> _Problem to work on_
Find every line in the data that contains the word "topMargin". Return each of those lines.

%%

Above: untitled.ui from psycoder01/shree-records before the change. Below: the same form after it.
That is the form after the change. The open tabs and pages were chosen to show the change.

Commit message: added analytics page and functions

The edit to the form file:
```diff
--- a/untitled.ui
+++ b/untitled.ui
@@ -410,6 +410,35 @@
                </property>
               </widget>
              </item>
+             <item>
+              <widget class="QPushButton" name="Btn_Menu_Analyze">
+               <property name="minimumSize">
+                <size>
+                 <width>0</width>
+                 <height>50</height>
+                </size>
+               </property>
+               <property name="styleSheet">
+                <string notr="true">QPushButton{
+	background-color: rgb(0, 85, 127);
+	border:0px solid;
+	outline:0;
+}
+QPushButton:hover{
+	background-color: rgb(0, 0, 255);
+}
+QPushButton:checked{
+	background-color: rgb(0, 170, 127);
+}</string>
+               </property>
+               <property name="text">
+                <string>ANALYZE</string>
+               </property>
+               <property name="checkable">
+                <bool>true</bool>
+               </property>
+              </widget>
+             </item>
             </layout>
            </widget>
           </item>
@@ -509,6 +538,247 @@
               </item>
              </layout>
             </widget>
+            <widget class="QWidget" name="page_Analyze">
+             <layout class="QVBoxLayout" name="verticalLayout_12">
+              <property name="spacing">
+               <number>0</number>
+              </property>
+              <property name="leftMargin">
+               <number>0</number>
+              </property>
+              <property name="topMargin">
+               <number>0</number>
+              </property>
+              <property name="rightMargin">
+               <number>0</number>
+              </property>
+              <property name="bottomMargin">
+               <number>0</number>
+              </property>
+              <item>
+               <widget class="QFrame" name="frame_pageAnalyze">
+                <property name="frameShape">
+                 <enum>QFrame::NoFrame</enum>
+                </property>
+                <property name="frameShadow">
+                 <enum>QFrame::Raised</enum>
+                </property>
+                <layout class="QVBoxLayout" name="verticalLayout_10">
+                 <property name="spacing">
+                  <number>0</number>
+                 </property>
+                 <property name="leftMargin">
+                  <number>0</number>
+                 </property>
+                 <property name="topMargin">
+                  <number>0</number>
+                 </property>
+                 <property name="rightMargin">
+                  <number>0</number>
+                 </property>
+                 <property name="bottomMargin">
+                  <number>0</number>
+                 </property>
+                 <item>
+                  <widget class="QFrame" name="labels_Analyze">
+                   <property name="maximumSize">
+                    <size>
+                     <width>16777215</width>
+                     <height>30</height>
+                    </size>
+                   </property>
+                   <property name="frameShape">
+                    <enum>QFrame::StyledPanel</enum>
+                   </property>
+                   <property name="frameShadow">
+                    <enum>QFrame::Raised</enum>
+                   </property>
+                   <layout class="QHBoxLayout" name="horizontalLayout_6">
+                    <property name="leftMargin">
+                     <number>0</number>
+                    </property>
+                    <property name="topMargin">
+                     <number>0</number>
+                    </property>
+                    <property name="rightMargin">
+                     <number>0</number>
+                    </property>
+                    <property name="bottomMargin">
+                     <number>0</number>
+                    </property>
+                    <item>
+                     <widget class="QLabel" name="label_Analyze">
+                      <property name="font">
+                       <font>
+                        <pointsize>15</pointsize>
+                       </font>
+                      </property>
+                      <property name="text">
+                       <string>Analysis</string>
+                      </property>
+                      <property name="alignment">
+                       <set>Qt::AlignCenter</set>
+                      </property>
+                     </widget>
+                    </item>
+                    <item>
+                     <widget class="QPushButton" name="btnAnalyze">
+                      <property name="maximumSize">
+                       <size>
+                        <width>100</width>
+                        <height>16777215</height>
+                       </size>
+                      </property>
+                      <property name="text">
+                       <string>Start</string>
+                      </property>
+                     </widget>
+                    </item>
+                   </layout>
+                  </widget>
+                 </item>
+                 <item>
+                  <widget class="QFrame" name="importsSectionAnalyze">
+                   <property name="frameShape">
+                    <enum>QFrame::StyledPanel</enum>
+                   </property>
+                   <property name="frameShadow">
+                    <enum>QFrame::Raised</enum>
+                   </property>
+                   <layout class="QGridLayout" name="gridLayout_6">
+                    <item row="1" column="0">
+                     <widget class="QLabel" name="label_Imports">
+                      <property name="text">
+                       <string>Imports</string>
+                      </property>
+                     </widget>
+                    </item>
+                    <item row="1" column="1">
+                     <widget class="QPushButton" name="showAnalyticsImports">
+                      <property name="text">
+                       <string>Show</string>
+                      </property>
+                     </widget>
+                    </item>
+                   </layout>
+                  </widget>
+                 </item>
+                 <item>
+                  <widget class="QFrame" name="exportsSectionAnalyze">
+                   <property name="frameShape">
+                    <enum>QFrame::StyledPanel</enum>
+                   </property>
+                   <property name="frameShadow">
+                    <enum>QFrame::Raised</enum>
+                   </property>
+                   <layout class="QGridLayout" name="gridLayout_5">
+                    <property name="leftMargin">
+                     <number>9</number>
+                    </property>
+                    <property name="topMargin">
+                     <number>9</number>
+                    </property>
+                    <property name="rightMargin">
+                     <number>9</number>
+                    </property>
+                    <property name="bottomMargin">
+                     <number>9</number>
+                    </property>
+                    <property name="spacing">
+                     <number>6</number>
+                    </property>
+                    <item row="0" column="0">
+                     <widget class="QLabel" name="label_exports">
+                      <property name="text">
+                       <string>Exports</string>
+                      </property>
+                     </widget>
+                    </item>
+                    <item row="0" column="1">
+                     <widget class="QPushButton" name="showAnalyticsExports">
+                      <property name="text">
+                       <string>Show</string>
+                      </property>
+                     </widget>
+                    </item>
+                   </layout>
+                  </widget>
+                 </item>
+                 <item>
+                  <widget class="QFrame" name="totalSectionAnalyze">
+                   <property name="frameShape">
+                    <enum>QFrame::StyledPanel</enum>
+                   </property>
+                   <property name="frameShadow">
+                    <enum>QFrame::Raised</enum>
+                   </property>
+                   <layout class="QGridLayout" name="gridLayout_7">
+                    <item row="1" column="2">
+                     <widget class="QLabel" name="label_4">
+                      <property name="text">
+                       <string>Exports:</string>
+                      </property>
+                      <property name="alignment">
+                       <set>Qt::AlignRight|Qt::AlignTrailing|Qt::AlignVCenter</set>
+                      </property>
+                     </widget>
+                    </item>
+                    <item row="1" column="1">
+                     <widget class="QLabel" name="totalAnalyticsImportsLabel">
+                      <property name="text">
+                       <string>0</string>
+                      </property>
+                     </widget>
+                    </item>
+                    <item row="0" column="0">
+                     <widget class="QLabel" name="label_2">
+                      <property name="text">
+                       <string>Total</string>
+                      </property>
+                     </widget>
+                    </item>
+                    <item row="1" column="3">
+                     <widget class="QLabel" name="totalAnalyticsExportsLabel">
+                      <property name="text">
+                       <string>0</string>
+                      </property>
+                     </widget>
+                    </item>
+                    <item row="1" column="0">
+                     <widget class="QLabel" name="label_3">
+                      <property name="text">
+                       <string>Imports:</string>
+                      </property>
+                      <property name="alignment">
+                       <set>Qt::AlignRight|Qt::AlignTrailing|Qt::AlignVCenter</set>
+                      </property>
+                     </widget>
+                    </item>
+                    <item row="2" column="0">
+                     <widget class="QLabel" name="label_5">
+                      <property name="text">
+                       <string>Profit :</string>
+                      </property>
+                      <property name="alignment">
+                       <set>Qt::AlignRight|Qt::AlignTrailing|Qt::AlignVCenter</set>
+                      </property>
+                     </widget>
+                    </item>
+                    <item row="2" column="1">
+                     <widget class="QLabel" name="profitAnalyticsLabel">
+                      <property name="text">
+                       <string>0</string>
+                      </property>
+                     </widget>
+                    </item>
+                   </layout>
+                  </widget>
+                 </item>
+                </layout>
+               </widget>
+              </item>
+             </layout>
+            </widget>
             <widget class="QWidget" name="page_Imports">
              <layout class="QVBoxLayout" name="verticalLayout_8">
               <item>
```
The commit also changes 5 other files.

%%
%%

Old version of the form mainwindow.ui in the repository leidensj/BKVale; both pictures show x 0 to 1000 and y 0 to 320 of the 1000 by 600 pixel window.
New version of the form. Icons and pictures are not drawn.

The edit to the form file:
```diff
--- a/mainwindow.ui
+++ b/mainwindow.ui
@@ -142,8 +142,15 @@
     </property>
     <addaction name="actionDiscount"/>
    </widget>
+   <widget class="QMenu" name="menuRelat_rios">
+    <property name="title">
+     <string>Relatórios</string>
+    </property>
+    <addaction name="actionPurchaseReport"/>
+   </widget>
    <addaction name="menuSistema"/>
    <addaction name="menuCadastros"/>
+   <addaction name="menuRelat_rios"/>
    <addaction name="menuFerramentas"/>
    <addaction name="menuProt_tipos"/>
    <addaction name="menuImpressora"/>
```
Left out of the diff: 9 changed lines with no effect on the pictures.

%%

> _Answer_
+              <property name="topMargin">
+                 <property name="topMargin">
+                    <property name="topMargin">
+                    <property name="topMargin">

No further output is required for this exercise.